TRY IT:
Copy, from the data below, every line that has "Travel" in it.

MATERIAL SHOWN:
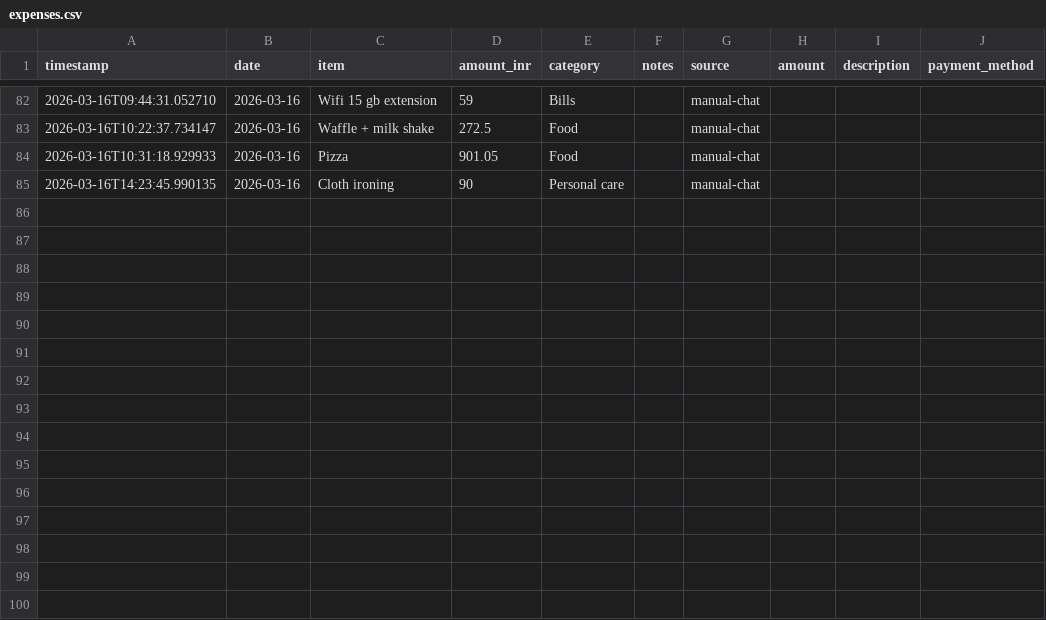
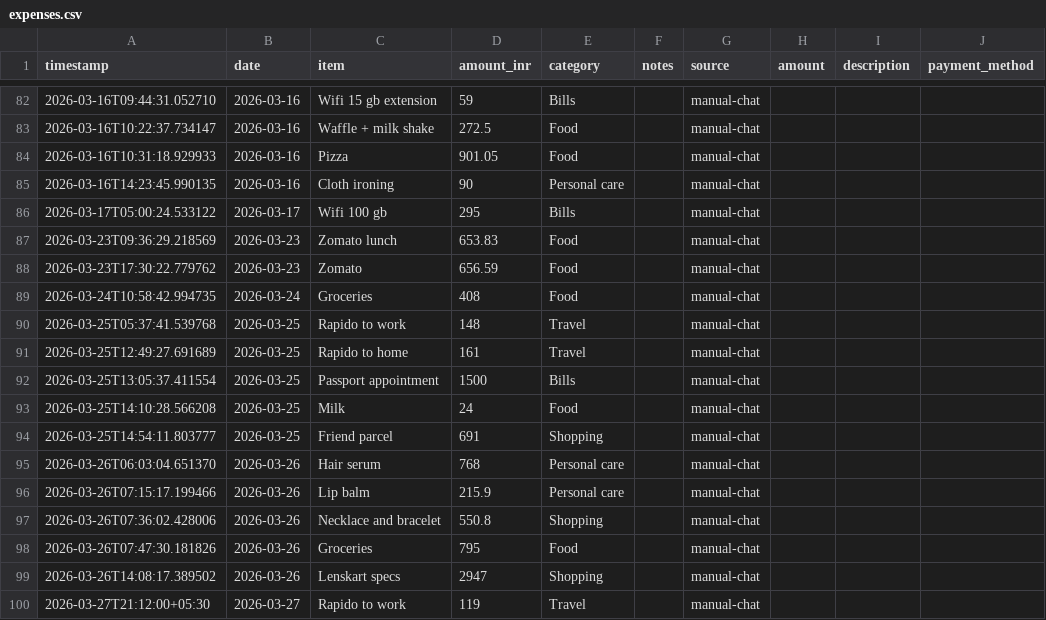
Before and after one commit to Sukrittt/envelope, a CSV file: public/productivity/expenses.csv, drawn as a sheet; only a part is shown, gaps mark what is left out.

Commit message:
Log expense: Rapido to work ₹119

```diff
--- a/public/productivity/expenses.csv
+++ b/public/productivity/expenses.csv
@@ -85 +85,16 @@ timestamp,date,item,amount_inr,category,notes,source,amount,description,payment_
 2026-03-16T14:23:45.990135,2026-03-16,Cloth ironing,90,Personal care,,manual-chat,,,
+2026-03-17T05:00:24.533122,2026-03-17,Wifi 100 gb,295,Bills,,manual-chat,,,
+2026-03-23T09:36:29.218569,2026-03-23,Zomato lunch,653.83,Food,,manual-chat,,,
+2026-03-23T17:30:22.779762,2026-03-23,Zomato,656.59,Food,,manual-chat,,,
+2026-03-24T10:58:42.994735,2026-03-24,Groceries,408,Food,,manual-chat,,,
+2026-03-25T05:37:41.539768,2026-03-25,Rapido to work,148,Travel,,manual-chat,,,
+2026-03-25T12:49:27.691689,2026-03-25,Rapido to home,161,Travel,,manual-chat,,,
+2026-03-25T13:05:37.411554,2026-03-25,Passport appointment,1500,Bills,,manual-chat,,,
+2026-03-25T14:10:28.566208,2026-03-25,Milk,24,Food,,manual-chat,,,
+2026-03-25T14:54:11.803777,2026-03-25,Friend parcel,691,Shopping,,manual-chat,,,
+2026-03-26T06:03:04.651370,2026-03-26,Hair serum,768,Personal care,,manual-chat,,,
+2026-03-26T07:15:17.199466,2026-03-26,Lip balm,215.9,Personal care,,manual-chat,,,
+2026-03-26T07:36:02.428006,2026-03-26,Necklace and bracelet,550.8,Shopping,,manual-chat,,,
+2026-03-26T07:47:30.181826,2026-03-26,Groceries,795,Food,,manual-chat,,,
+2026-03-26T14:08:17.389502,2026-03-26,Lenskart specs,2947,Shopping,,manual-chat,,,
+2026-03-27T21:12:00+05:30,2026-03-27,Rapido to work,119,Travel,,manual-chat
```
Also changed, not shown: data/expenses.csv, productivity/expenses.csv, 1 other file.
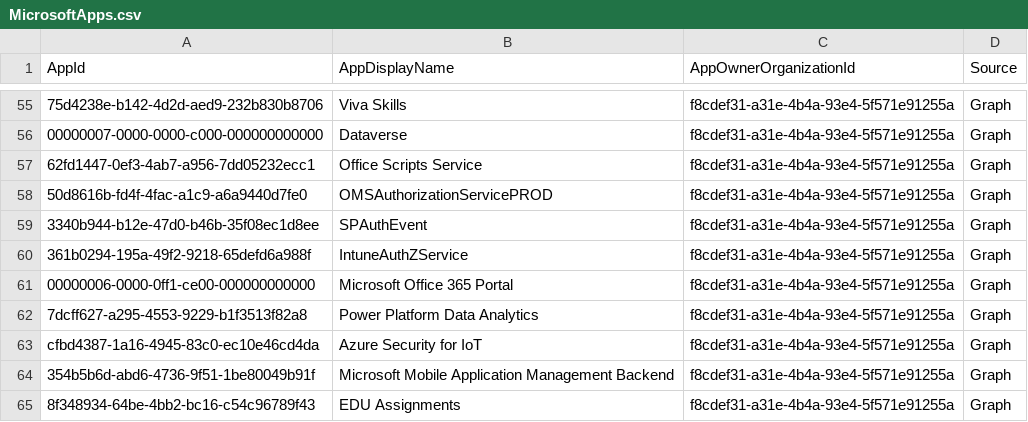
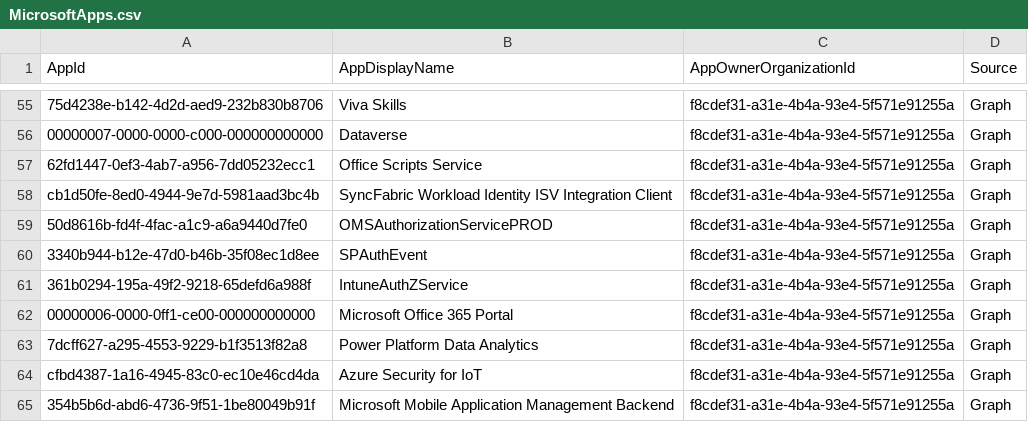
Before and after one commit to merill/microsoft-info, a CSV file: _info/MicrosoftApps.csv, drawn as a sheet; only a part is shown, gaps mark what is left out; the shorter side is filled out with more unchanged rows; the diff names each change by its address in the sheet, - before the commit and + after, or states it on an @@ line.

```diff
--- a/_info/MicrosoftApps.csv
+++ b/_info/MicrosoftApps.csv
+row 58: cb1d50fe-8ed0-4944-9e7d-5981aad3bc4b | SyncFabric Workload Identity ISV Integration Client | f8cdef31-a31e-4b4a-93e4-5f571e91255a | Graph
```
Also changed, not shown: _info/MicrosoftApps.debug.csv, 1 other file.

ANSWER TO THIS TASK:
+2026-03-25T05:37:41.539768,2026-03-25,Rapido to work,148,Travel,,manual-chat,,,
+2026-03-25T12:49:27.691689,2026-03-25,Rapido to home,161,Travel,,manual-chat,,,
+2026-03-27T21:12:00+05:30,2026-03-27,Rapido to work,119,Travel,,manual-chat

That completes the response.